A Hallowell woman who called herself the “richest old woman in the state of Maine” and was often honored for her diverse achievements, died Saturday at age 93.
Katy Perry, who was at different times a teacher, state worker, radio and television host, author and newspaper columnist, was a constant promoter of the local arts. Deborah Fahy, executive director of the Harlow Gallery, called Perry “a community connector.”
Fahy said Perry would often show up often at the gallery or at Fahy’s home with a new idea to interest locals in the arts, including the gallery and musical acts in the capital area.
“She was a constant presence, either showing her art or promoting the arts and just supporting us with donations,” Fahy said. “She was a key player in the Hallowell community.”
Perry died after a period of “lingering illness,” according to her obituary, and she is survived by three sons, 10 grandchildren, eight great-grandchildren and many friends.
“I’m the richest old woman in the state of Maine,” she told the Kennebec Journal in 2007. “I’m not talking about dollars and cents — because everyone knows I don’t have any sense.”
Perry was born in Millinocket, but moved to central Maine with husband, Bernard, after he returned home from the South Pacific in World War II.
She worked for an Augusta radio station, then served for 20 years as a public relations person in Maine’s human services department. After her husband died in the 1980s, she volunteered for the U.S. Peace Corps at age 65, working for two years in a governmental communications office in Belize.
When Perry returned to Maine, she wrote columns for local newspapers, including the Kennebec Journal, and began writing books, focusing on memoirs and local history.

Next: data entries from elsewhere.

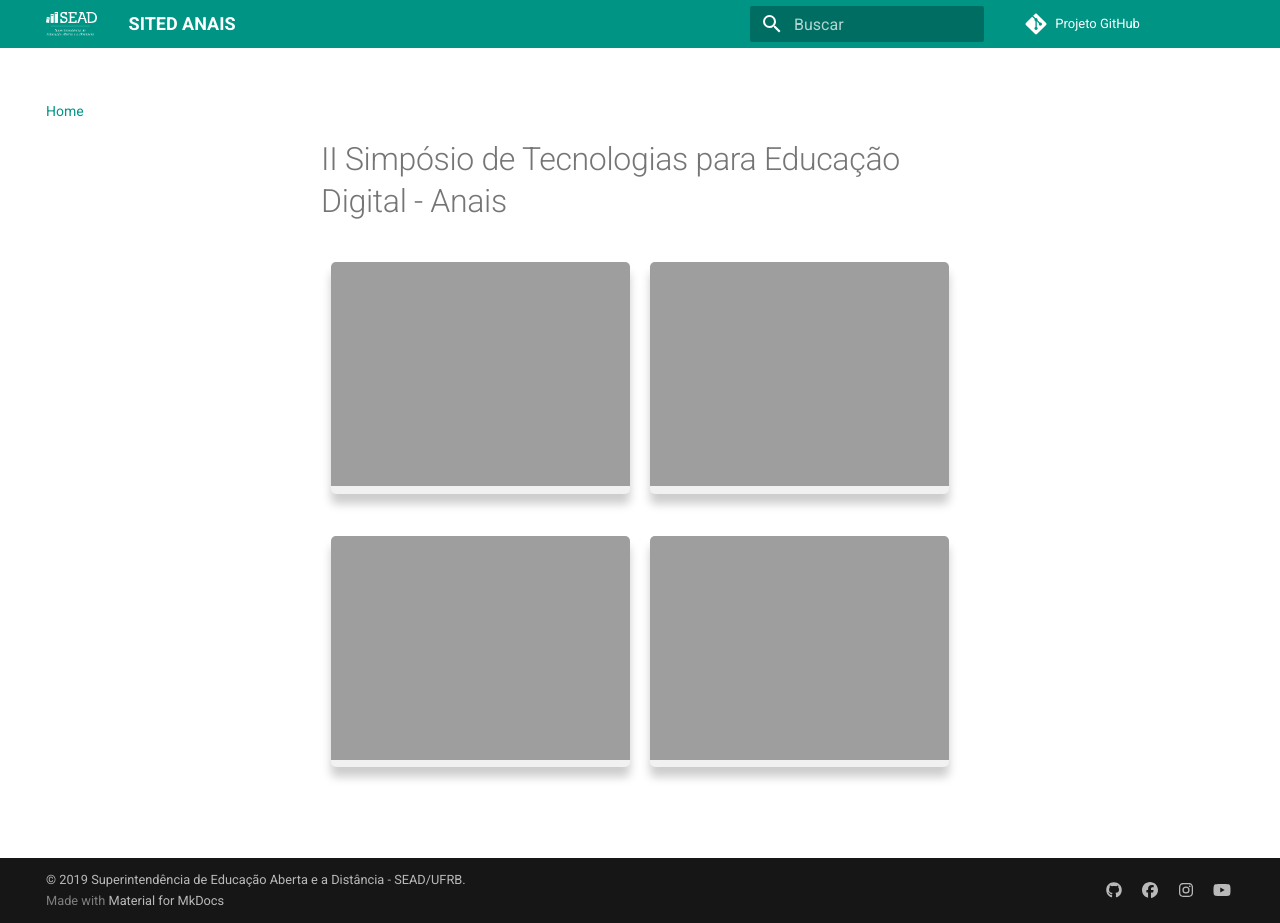
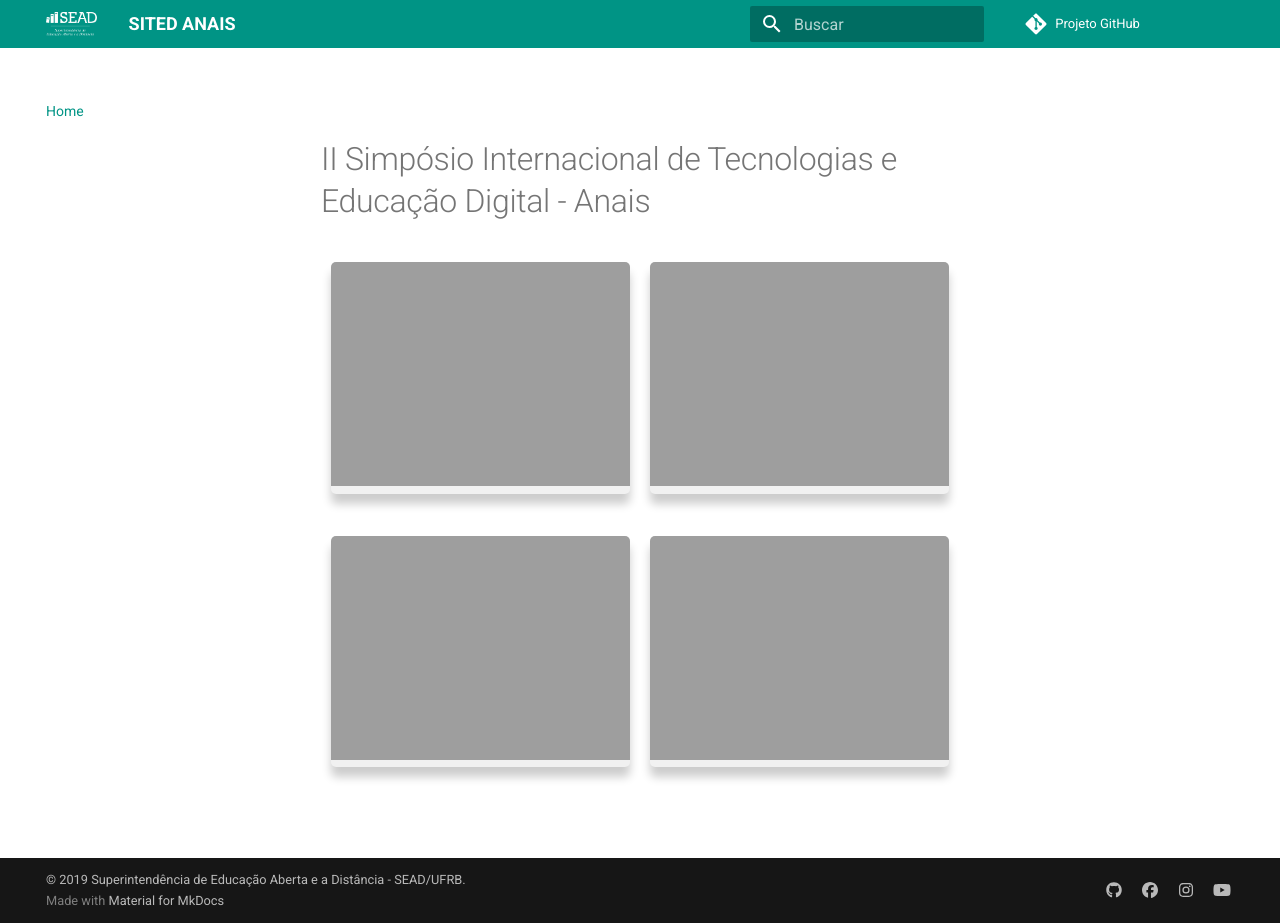
Before and after one commit to esead/sited-anais, an MkDocs documentation site: the page built from docs/index.md, in a window 1280 px wide and 923 px high. Built offline with MkDocs 1.6.1 and Material for MkDocs 9.7.7, drawn with Linux system fonts in a browser that asks for light colours; nearby versions of some CDN libraries; old or Windows-style settings are respelled for this version of MkDocs.

Commit message:
nova atualização

```diff
--- a/docs/index.md
+++ b/docs/index.md
@@ -105,7 +105,7 @@ img {
 
 <div id="example3">
 
-  <h1> II Simpósio de Tecnologias para Educação Digital - Anais </h1>
+  <h1> II Simpósio Internacional de Tecnologias e Educação Digital - Anais</h1>
 
 
 <center>
```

Later, she hosted an Augusta public access television show called “Our Towns.”
Perry was also honored Hallowell’s Citizen of the Year in 2008 and got a lifetime achievement award from the Kennebec Valley Chamber of Commerce in 2009.
Scott Cowger, the co-owner of Maple Hill Farm Inn in Hallowell, said Perry would often drive out to the inn to pay him and his now-husband, Vince Hannan, a visit: “We could have had a pretty stressful day and Katy would show up and it would add a little sunshine to our lives,” Cowger said.
Perry also used the inn to treat her eventual death with a sense of humor: In 2007, Perry held a “pre-demise” party at Maple Hill with friends, featuring a swing band, a comedian, drinks and hors d’oeuvres.
On the postcard that invited people to the party, she wrote, “I want to be around for the fun while I am here. Jokes, music, dancing and nothing fancy!
“Help me get ready for the next show. Whenever. Wherever.”
A celebration of Perry’s life will be held at 1 p.m. Sept. 7 at Maple Hill Farm Inn.
Michael Shepherd — 370-7652